** Exercise brief **
Skip the pictures, please, and write out exactly the lines from the opening of the data through the line containing "Inline examples for button".

━━━━━━━━━━━━━━━━━━━━━━━━━━━━━━

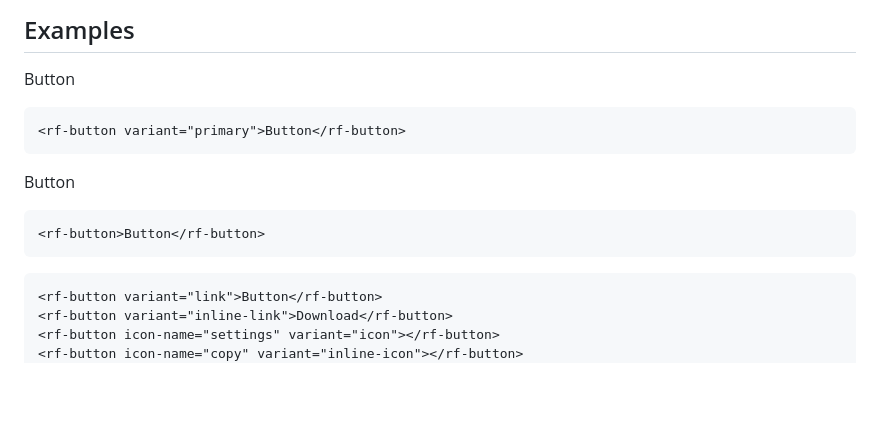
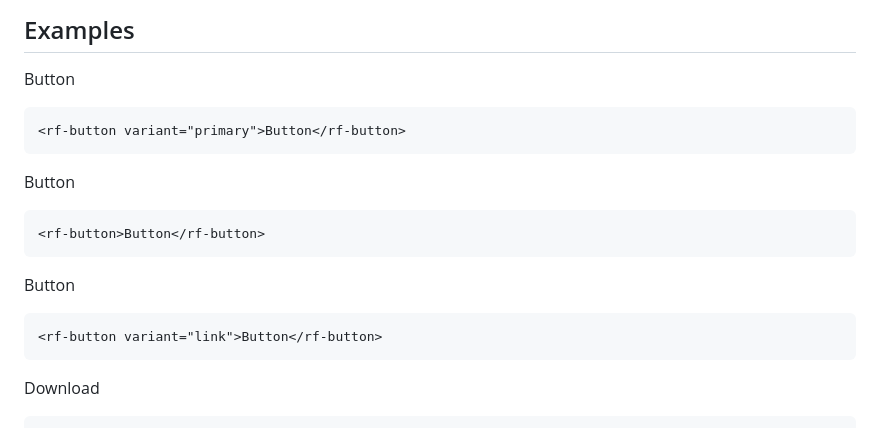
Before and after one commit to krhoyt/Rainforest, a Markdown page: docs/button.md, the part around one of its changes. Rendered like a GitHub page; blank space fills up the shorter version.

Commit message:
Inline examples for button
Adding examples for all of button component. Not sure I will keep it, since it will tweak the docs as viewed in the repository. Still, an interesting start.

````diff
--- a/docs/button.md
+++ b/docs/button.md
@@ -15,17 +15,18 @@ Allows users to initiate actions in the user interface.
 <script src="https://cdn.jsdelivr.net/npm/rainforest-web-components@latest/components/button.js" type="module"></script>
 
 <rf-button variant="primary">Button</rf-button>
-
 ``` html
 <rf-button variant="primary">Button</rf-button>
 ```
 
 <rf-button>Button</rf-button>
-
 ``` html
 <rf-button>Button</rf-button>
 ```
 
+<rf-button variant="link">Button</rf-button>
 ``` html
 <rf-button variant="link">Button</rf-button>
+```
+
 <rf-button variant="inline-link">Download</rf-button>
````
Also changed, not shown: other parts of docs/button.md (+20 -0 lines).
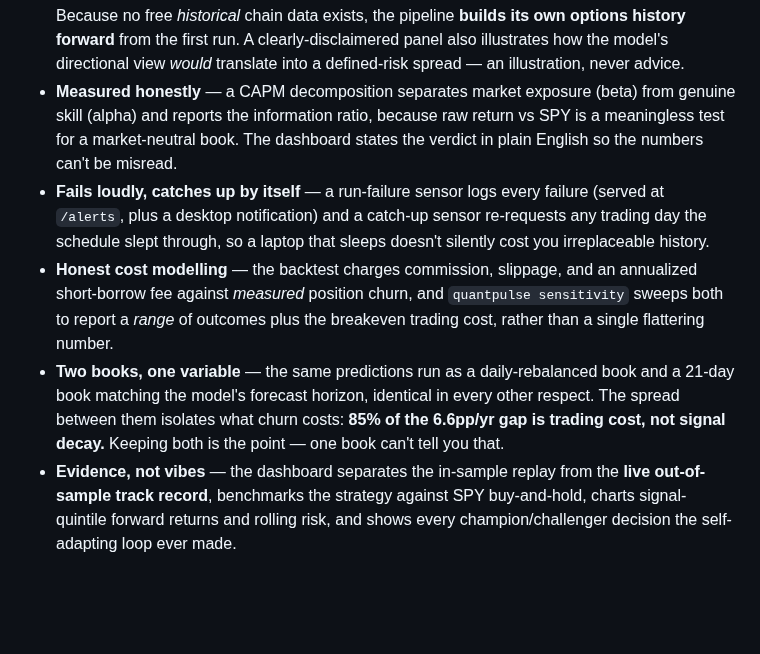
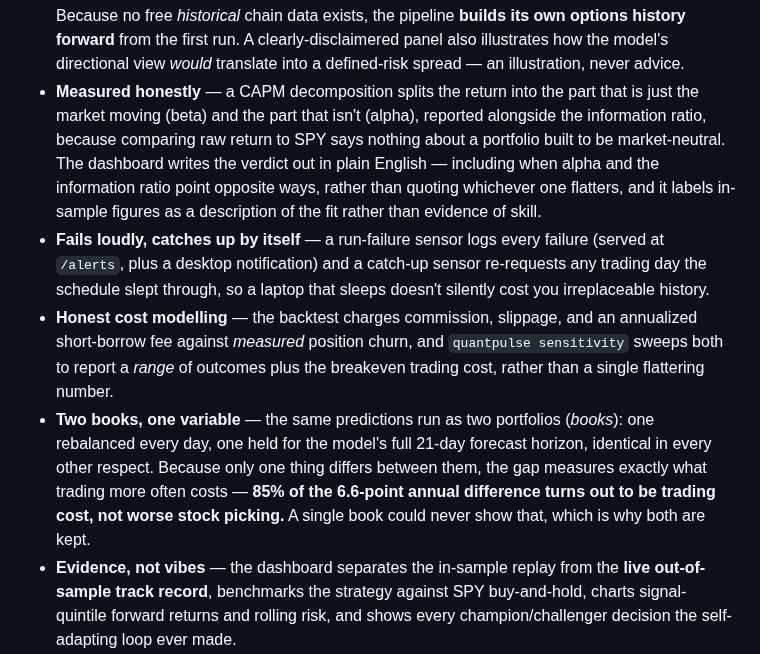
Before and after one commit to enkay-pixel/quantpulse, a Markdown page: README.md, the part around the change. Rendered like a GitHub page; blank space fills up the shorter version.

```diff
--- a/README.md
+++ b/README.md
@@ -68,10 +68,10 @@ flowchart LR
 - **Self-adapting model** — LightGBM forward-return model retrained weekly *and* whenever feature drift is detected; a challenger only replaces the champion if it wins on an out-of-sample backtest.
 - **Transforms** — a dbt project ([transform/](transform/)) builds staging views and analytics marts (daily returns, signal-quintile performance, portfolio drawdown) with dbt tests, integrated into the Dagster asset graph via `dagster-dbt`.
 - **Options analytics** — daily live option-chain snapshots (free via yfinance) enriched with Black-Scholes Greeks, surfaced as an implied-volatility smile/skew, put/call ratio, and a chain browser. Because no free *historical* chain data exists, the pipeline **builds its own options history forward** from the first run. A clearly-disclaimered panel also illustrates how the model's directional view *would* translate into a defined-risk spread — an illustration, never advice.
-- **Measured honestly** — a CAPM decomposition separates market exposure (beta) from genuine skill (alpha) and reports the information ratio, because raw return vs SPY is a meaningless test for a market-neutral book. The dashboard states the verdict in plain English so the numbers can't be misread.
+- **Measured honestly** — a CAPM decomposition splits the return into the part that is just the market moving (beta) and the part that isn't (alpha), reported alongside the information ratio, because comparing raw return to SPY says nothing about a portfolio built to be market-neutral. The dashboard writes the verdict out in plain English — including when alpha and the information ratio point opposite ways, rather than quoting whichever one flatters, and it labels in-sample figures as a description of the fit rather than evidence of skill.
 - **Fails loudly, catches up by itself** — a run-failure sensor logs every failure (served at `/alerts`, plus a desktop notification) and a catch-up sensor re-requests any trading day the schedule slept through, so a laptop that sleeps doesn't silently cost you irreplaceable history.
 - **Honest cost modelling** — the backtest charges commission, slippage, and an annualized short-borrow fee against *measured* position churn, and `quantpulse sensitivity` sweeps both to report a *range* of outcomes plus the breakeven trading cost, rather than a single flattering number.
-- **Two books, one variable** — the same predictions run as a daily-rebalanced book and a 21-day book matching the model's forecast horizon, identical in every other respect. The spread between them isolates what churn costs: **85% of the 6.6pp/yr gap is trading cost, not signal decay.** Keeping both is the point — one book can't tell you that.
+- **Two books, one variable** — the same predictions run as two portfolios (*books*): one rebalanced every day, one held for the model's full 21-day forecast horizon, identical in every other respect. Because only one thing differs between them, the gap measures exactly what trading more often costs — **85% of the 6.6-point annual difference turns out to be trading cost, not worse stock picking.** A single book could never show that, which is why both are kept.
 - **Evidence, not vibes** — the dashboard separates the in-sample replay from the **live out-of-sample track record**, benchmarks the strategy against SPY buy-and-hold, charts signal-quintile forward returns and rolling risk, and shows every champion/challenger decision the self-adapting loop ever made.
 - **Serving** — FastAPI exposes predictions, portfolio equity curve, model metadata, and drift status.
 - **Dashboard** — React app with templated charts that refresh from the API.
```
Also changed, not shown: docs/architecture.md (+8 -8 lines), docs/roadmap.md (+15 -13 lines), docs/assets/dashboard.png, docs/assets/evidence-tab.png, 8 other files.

━━━━━━━━━━━━━━━━━━━━━━━━━━━━━━

** Answer section **
Before and after one commit to krhoyt/Rainforest, a Markdown page: docs/button.md, the part around one of its changes. Rendered like a GitHub page; blank space fills up the shorter version.

Commit message:
Inline examples for button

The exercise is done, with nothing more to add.